Henry Darger in Contemporary Culture
John Ashbery's book-length 1999 poem, "Girls on the Run," inspired by the Vivian sisters of Henry Darger, includes the following lines:
But you know, our fashions are in fashion
only briefly, then they go out
and stay that way for a long time. Then they come back in
for a while. Then, in maybe a million years, they go out of fashion
and stay there.
Ably imitating the idiosyncratic writing style of Darger, Ashbery suggests the unpredictable way in which cultural phenomena may attain brief popularity, disappear, but then mysteriously gain a foothold for "maybe a million years." Henry Darger, whose vast body of work was not known at all during his lifetime, gained more than a flicker of recognition in the later 1970s and early 1980s, but since the 1990s, he has emerged as a seemingly permanent feature of our cultural landscape. That Ashbery, considered by many to be America's greatest living poet, should devote such attention to the creations of a reclusive, self-taught, and utterly obscure former hospital janitor, suggests the vast cultural distances that Darger's work has traveled since its discovery by Nathan and Kiyoko Lerner.
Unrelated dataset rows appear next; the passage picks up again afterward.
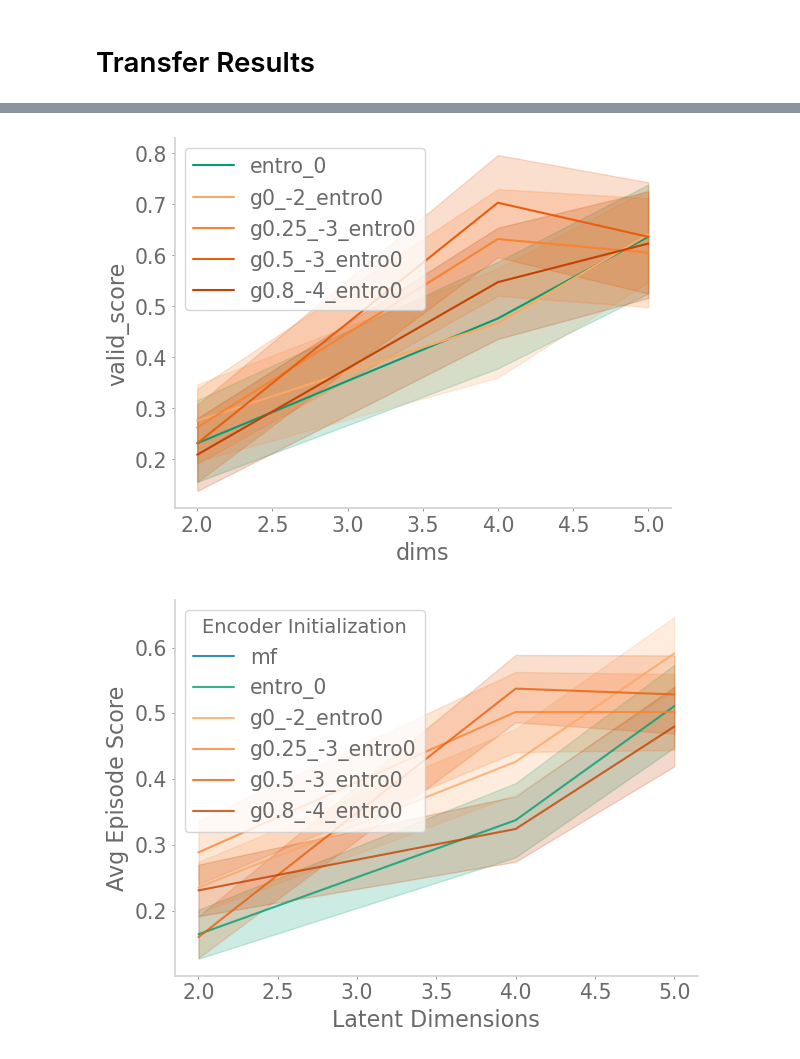
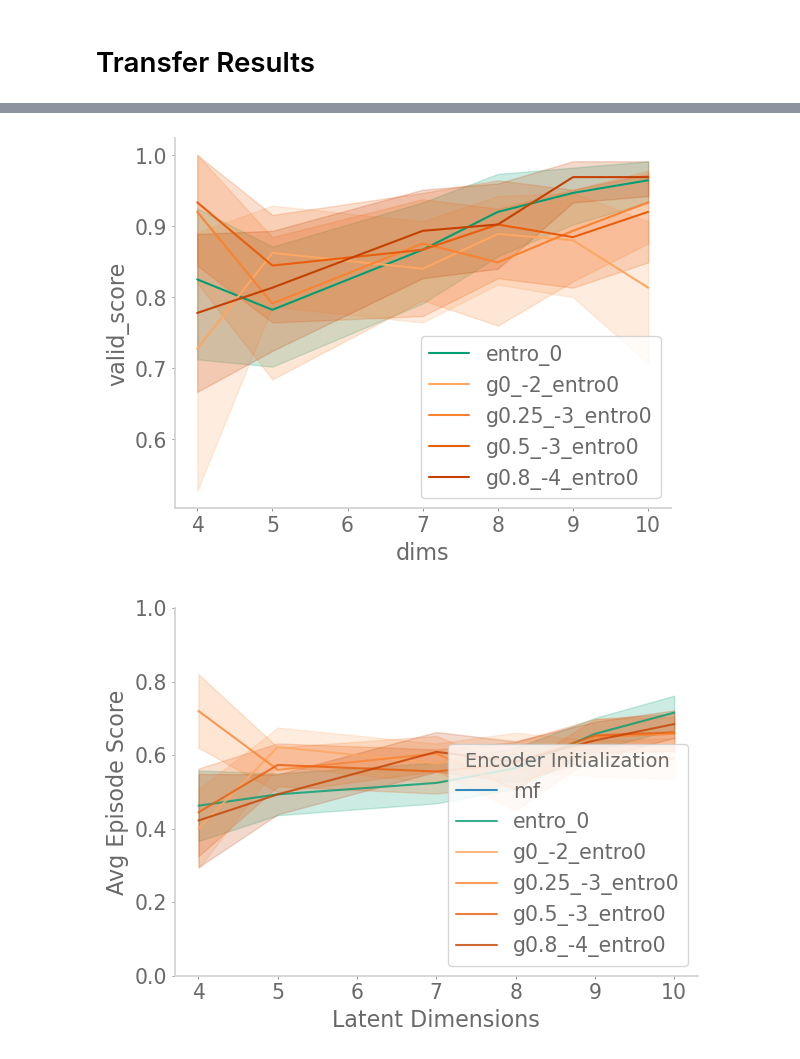
Before and after one commit to chingf/auxrl, a Jupyter notebook: notebooks/04-gridworld-sweep-results.ipynb, the cells around one changed output, grey strips where cells are left out. Cells and saved outputs as stored; diff of their text form; code cells hidden in the pictures.

```diff
--- a/notebooks/04-gridworld-sweep-results.ipynb
+++ b/notebooks/04-gridworld-sweep-results.ipynb
@@ -19,7 +19,7 @@ def plot(
     df, plot_key, plot_ep,
     fnames=None, figname=None,
     smooth_line=True, smooth_n=5, smooth_plot=True, colors=None,
-    legend_title='Auxiliary Task'):
+    legend_title='Auxiliary Task', ylim=None):
 
     fig, ax = plt.subplots()
     zs = np.sort(np.unique(df['z']))
@@ -72,7 +72,8 @@ def plot(
     plt.xlabel('Latent Dimensions')
     #plt.xticks([0.75, 1, 1.25], ['$0.75$x', '$1$x', '$1.25$x'])
     plt.legend(title=legend_title, title_fontsize=14)
-    #plt.ylim(-0.05, 1.05)
+    if ylim != None:
+        plt.ylim(ylim[0], ylim[1])
     plt.tight_layout()
     if figname != None:
         plt.savefig(figname+'.png', dpi=300)
@@ -181,7 +182,7 @@ plt.show()
 # %%
 zs = np.arange(2, 20)
 # %%
-taskB_df = get_df('frozentransfer_gridworld8x8', zs)
+taskB_df = get_df('frozentransfer_gridworld8x8_-3', zs)
 # %%
 fig, ax = plt.subplots()
 colors = cm.get_cmap('Oranges')
@@ -210,24 +211,26 @@ for idx, f in enumerate(['mf', 'entro_0', 'g0_-2_entro0', 'g0.25_-3_entro0', 'g0
         data=dd, estimator='mean',
         ax=ax, label=f, color=colors[idx]
     )
+
 plt.legend()
 plt.show()
 # %% [output]
-[figure, old version]
+[figure, new version]
 # %%
 colors = cm.get_cmap('Oranges')
 c_steps = np.linspace(0.4, 0.8, 4, endpoint=True)
 plot(
     taskB_df, 'valid_score',
-    200,
+    90,
     smooth_line=False, smooth_n=10,
     fnames=['mf', 'entro_0', 'g0_-2_entro0', 'g0.25_-3_entro0', 'g0.5_-3_entro0', 'g0.8_-4_entro0'],
     smooth_plot=False,
     figname='gridworld8x8_taskB_late', legend_title='Encoder Initialization',
-    colors=['C0', 'C2', colors(c_steps[0]), colors(c_steps[1]), colors(c_steps[2]), colors(c_steps[3])]
-     )
+    colors=['C0', 'C2', colors(c_steps[0]), colors(c_steps[1]), colors(c_steps[2]), colors(c_steps[3])],
+    ylim=[0,1]
+    )
 # %% [output]
-[figure, old version]
+[figure, new version]
 # %%
 colors = cm.get_cmap('Oranges')
 c_steps = np.linspace(0.4, 0.8, 4, endpoint=True)
```
Also changed, not shown: parts of 5 cells of this notebook, 5 other files.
In 2012, the Museum of Modern Art, New York, acquired more than a dozen of Darger's finest large-scale works on paper. The gift of these works by Kiyoko Lerner represented MoMA's largest acquisition by of work by a self-taught artist. In doing so, the museum, which had long resisted recognizing the achievements of such artists, was acknowledging what artists, musicians, poets, and filmmakers had long known: that Darger's work is not only a cultural treasure in itself but represents a rich trove of inspiration.
Lerner's gift was made in honor of Klaus Biesenbach, a MoMA curator and long-time champion of Darger's work. In 2000, the theme of war in Darger's art, including graphic depictions of killings and atrocities, was explored in the exhibition Disasters of War, organized by Biesenbach at MoMA's P.S. 1 Contemporary Art Center in New York. The exhibition juxtaposed Darger's drawings with the famous prints of that title by Francisco de Goya, as well as installations by the contemporary British artists Jake and Dinos Chapman.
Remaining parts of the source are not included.